Professor Luigi Gallo of Saint Mary’s University leads Canada’s science team, which includes Professor Brian McNamara of the University of Waterloo and Professor Samar Safi?Harb of the University of Manitoba, as well as their respective teams of researchers and students.

Quick facts

Built by Neptec Design Group Ltd., CAMS is a precision optics technology that will calibrate measurements taken with the observatory’s Hard X-ray Telescope, significantly enhancing the quality of its images. Neptec designed, manufactured, assembled and tested CAMS in just four years.

CAMS consists of a laser and detector attached to one end of the spacecraft and a cube mirror located at the opposite end on an extendable mast, 12 metres away. The mast tends to bend and twist due to the extreme temperature variations in space. CAMS will precisely measure the mast’s distortions to a level of accuracy equivalent to the width of two human hairs.

The Canadian science team will have access to the proprietary data during the first year of the observatory’s operations, after which the entire Canadian astronomy community will have opportunities to propose ideas for further space-based investigations.

The Canadian Space Agency’s total investment in ASTRO-H is estimated at $10 million (including taxes) over seven years (including industry contracts and support for the science team).


“I am delighted that the Japan Aerospace Exploration Agency has successfully launched ASTRO-H—yet another fruitful scientific collaboration between our two countries. Like many Canadians, I look forward to the amazing discoveries from this space-based observatory, and am very much interested to see how Canadian scientists will help advance humankind’s knowledge of the universe.”

The Honourable Navdeep Bains, Minister of Innovation, Science and Economic Development

“CAMS is a perfect example where a strategic investment by the Canadian Space Agency in Canadian technology has led directly to export sales and value-added job creation opportunities for Canada.
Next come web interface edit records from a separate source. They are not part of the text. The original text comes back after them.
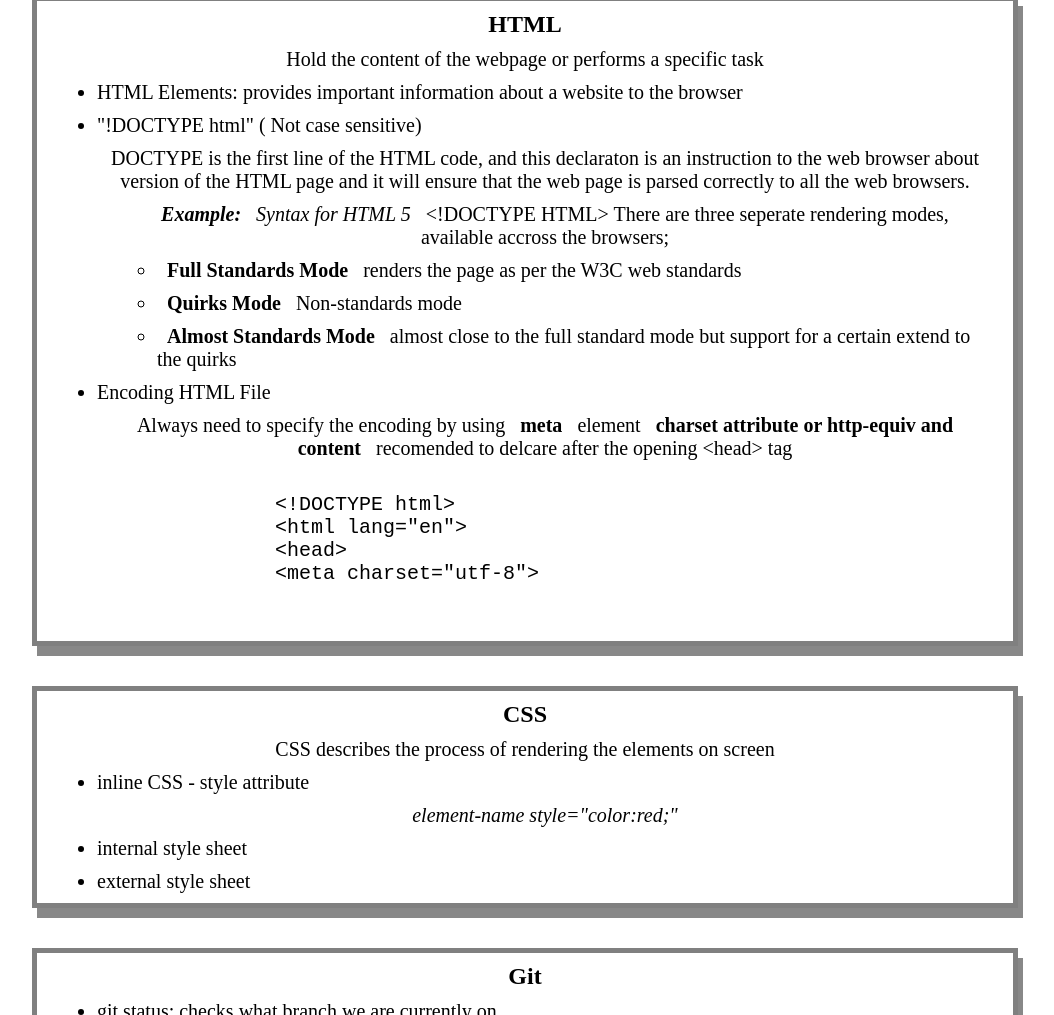
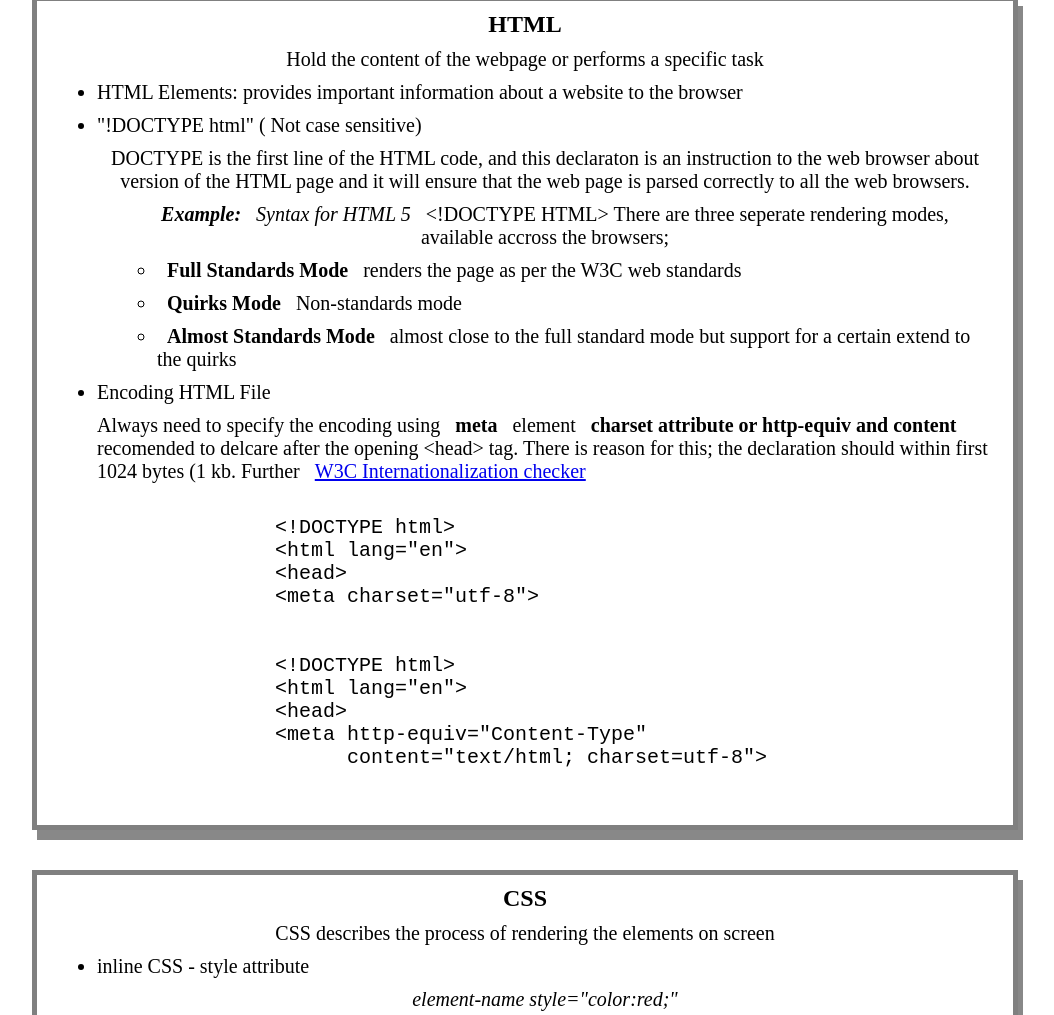
Before and after one commit to niwantha33/prework-study-guide, a plain HTML site: page index.html in a window 1280 px wide. Shown: the part 199-1214 px from the top of the page, without its empty margins (115-1169 px from the left). Drawn offline with Linux system fonts and the light colour scheme.

Commit message:
updated html

```diff
--- a/index.html
+++ b/index.html
@@ -47,15 +47,23 @@
         </div>
         <li>Encoding HTML File</li>
         <div>
-          <p>Always need to specify the encoding by using <b>meta</b> element <b>charset attribute or http-equiv and
+          <link>Always need to specify the encoding using <b>meta</b> element <b>charset attribute or http-equiv and
               content</b>
-            recomended to delcare after the opening &lt;head> tag</p>
+            recomended to delcare after the opening &lt;head> tag. There is reason for this; the declaration should within first
+          1024 bytes (1 kb. Further <a href="https://validator.w3.org/i18n-checker/" target="_blank"> W3C Internationalization checker</a> </p>
           <pre>
             <code>
               &lt;!DOCTYPE html>
               &lt;html lang="en">
               &lt;head>
               &lt;meta charset="utf-8">
+            </code>
+            <code>
+              &lt;!DOCTYPE html>
+              &lt;html lang="en">
+              &lt;head>
+              &lt;meta http-equiv="Content-Type"
+                    content="text/html; charset=utf-8">
             </code>
           </pre>
         </div>
```
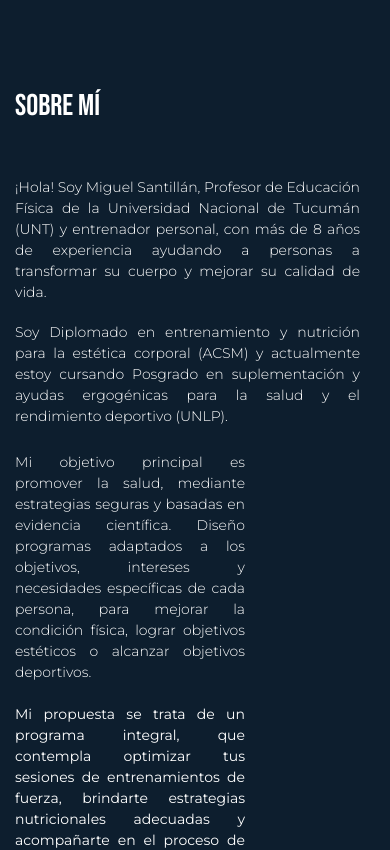
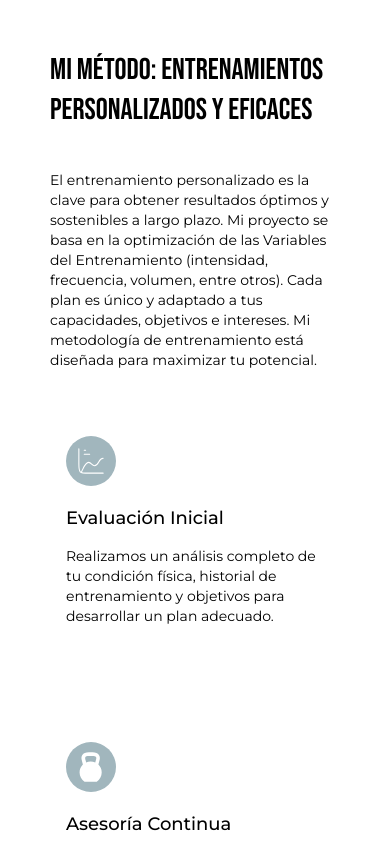
Before and after one commit to OsoresFranco/Misantil, an Angular app in the folder misantil-landing/: page / in a window 390 px wide. Shown: the top 850 px of the page. Built offline with nearby package versions, Linux system fonts and the light colour scheme.

Commit message:
Finished the about-me component for desktop and mobiles

```diff
--- a/misantil-landing/src/app/app.component.html
+++ b/misantil-landing/src/app/app.component.html
@@ -1,10 +1,10 @@
 <!-- <app-toolbar-menu></app-toolbar-menu>
 <app-toolbar></app-toolbar> -->
 <section class="app">
-<!-- <app-hero></app-hero> -->
-<app-about-me></app-about-me>
-<!-- <app-methodology></app-methodology>
-<app-plans></app-plans>
+<!-- <app-hero></app-hero>
+<app-about-me></app-about-me> -->
+<app-methodology></app-methodology>
+<!-- <app-plans></app-plans>
 <app-nutrition></app-nutrition> -->
 
 </section>
--- a/misantil-landing/src/app/components/about-me/about-me.component.html
+++ b/misantil-landing/src/app/components/about-me/about-me.component.html
@@ -16,25 +16,25 @@
   </div>
   <div class="about-me__details">
     <div class="about-me__details-text">
-      <div class="about-me__intro-text">
+      <div class="about-me__details-text">
         Mi objetivo principal es promover la salud, mediante estrategias seguras
         y basadas en evidencia científica. Diseño programas adaptados a los
         objetivos, intereses y necesidades específicas de cada persona, para
         mejorar la condición física, lograr objetivos estéticos o alcanzar
         objetivos deportivos.
       </div>
-      <br>
+      <br />
       <div class="about-me__details-text">
         Mi propuesta se trata de un programa integral, que contempla optimizar
         tus sesiones de entrenamientos de fuerza, brindarte estrategias
         nutricionales adecuadas y acompañarte en el proceso de alcanzar tus
         objetivos.
       </div>
-      <br>
+      <br />
       <div class="about-me__details-text--green">
         ¡El comienzo siempre es hoy!
       </div>
-      <a  class="about-me__details-text-button">Saber más</a>
+      <a class="about-me__details-text-button">Saber más</a>
     </div>
     <img src="/images/about-me.jpeg" class="about-me__details-image" />
     <a class="about-me__details-action">Saber más</a>
--- a/misantil-landing/src/app/components/about-me/about-me.component.scss
+++ b/misantil-landing/src/app/components/about-me/about-me.component.scss
@@ -8,8 +8,8 @@
     padding-right: 150px;
     margin-bottom: 70px;
     @media only screen and (max-width: 768px) {
-      padding-right: 15px;
-      margin-bottom: 25px;
+      padding-right: 0px;
+      margin-bottom: 0px;
       text-align: justify;
     }
     &-title {
@@ -41,7 +41,12 @@
     display: flex;
     gap: 60px;
     padding-right: 130px;
+    @media only screen and (max-width: 800px) {
+      flex-direction: column;
+      align-items: center;
+    }
     @media only screen and (max-width: 768px) {
+      padding-right: 0;
       flex-direction: column;
       align-items: center;
       text-align: justify;
@@ -53,15 +58,17 @@
       line-height: 35.3px;
       color: #ffffff;
       @media only screen and (max-width: 768px) {
-      font-size: 14px;
-      line-height: 21px;
+        font-size: 14px;
+        line-height: 21px;
       }
       &--green {
         color: #d6ff62;
         padding-bottom: 70px;
         @media only screen and (max-width: 768px) {
+          font-size: 14px;
+          line-height: 21px;
           padding-bottom: 0px;
-          }
+        }
       }
       &-button {
         display: flex;
@@ -111,6 +118,10 @@
       cursor: pointer;
       @media only screen and (max-width: 768px) {
         display: flex;
+        width: 140px;
+        height: 35px;
+        font-size: 14px;
+        line-height: 16px;
       }
     }
   }
```
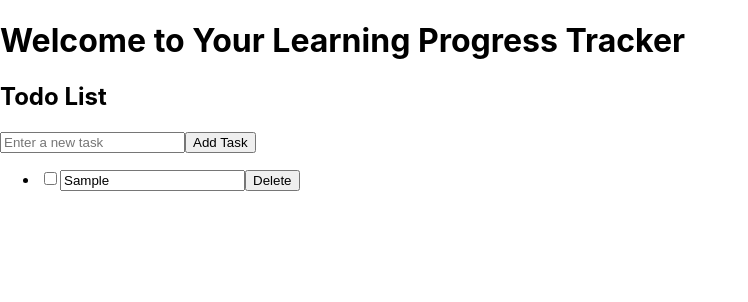
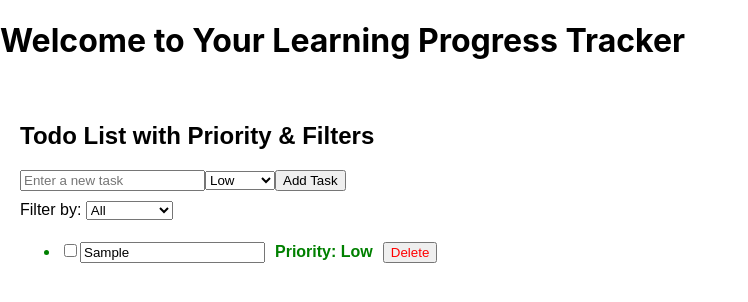
Before and after one commit to avinashvermaaa/web_dev, a React (Create React App) app in the folder A_Fullstack/React_js/day1/todo-app/: page / in a window 1280 px wide. Both pictures are taken after typing "Sample" into the empty fields and a click on the button "Add Task". Shown: the top 302 px of the page, without its empty margins (0-748 px from the left). Built offline with nearby package versions, Linux system fonts and the light colour scheme.

Commit message:
Todo-app -> task fltering, task priority (RGB),, little bit of CSS added

```diff
--- a/A_Fullstack/React_js/day1/todo-app/src/Todo.js
+++ b/A_Fullstack/React_js/day1/todo-app/src/Todo.js
@@ -2,7 +2,9 @@ import React, { useState, useEffect } from "react";
 
 function Todo() {
   const [task, setTask] = useState("");
+  const [priority, setPriority] = useState("Low");
   const [tasks, setTasks] = useState([]);
+  const [filter, setFilter] = useState("All"); // For task filtering
 
   // Load tasks from local storage on initial render
   useEffect(() => {
@@ -17,8 +19,12 @@ function Todo() {
 
   const handleAddTask = () => {
     if (task.trim()) {
-      setTasks([...tasks, { text: task, completed: false }]);
+      setTasks([
+        ...tasks,
+        { text: task, priority: priority, completed: false },
+      ]);
       setTask("");
+      setPriority("Low");
     }
   };
 
@@ -41,22 +47,55 @@ function Todo() {
     setTasks(updatedTasks);
   };
 
+  // Filter tasks based on the selected filter option
+  const filteredTasks = tasks.filter((task) => {
+    if (filter === "All") return true;
+    if (filter === "Completed") return task.completed;
+    if (filter === "Pending") return !task.completed;
+    return true;
+  });
+
   return (
-    <div>
-      <h2>Todo List</h2>
+    <div style={{ padding: "20px", fontFamily: "Arial" }}>
+      <h2>Todo List with Priority & Filters</h2>
+
       <input
         type="text"
         value={task}
         placeholder="Enter a new task"
         onChange={(e) => setTask(e.target.value)}
       />
+      <select value={priority} onChange={(e) => setPriority(e.target.value)}>
+        <option value="Low">Low</option>
+        <option value="Medium">Medium</option>
+        <option value="High">High</option>
+      </select>
       <button onClick={handleAddTask}>Add Task</button>
 
+      {/* Filter options */}
+      <div style={{ margin: "10px 0" }}>
+        <label>Filter by: </label>
+        <select value={filter} onChange={(e) => setFilter(e.target.value)}>
+          <option value="All">All</option>
+          <option value="Completed">Completed</option>
+          <option value="Pending">Pending</option>
+        </select>
+      </div>
+
       <ul>
-        {tasks.map((t, index) => (
+        {filteredTasks.map((t, index) => (
           <li
             key={index}
-            style={{ textDecoration: t.completed ? "line-through" : "none" }}
+            style={{
+              textDecoration: t.completed ? "line-through" : "none",
+              padding: "5px 0",
+              color:
+                t.priority === "High"
+                  ? "red"
+                  : t.priority === "Medium"
+                  ? "orange"
+                  : "green",
+            }}
           >
             <input
               type="checkbox"
@@ -67,8 +106,15 @@ function Todo() {
               type="text"
               value={t.text}
               onChange={(e) => handleEditTask(index, e.target.value)}
+              style={{ marginRight: "10px" }}
             />
-            <button onClick={() => handleDeleteTask(index)}>Delete</button>
+            <span style={{ fontWeight: "bold" }}>Priority: {t.priority}</span>
+            <button
+              onClick={() => handleDeleteTask(index)}
+              style={{ marginLeft: "10px", color: "red" }}
+            >
+              Delete
+            </button>
           </li>
         ))}
       </ul>
```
This project keeps Canada on the leading edge of optical sensor space applications.”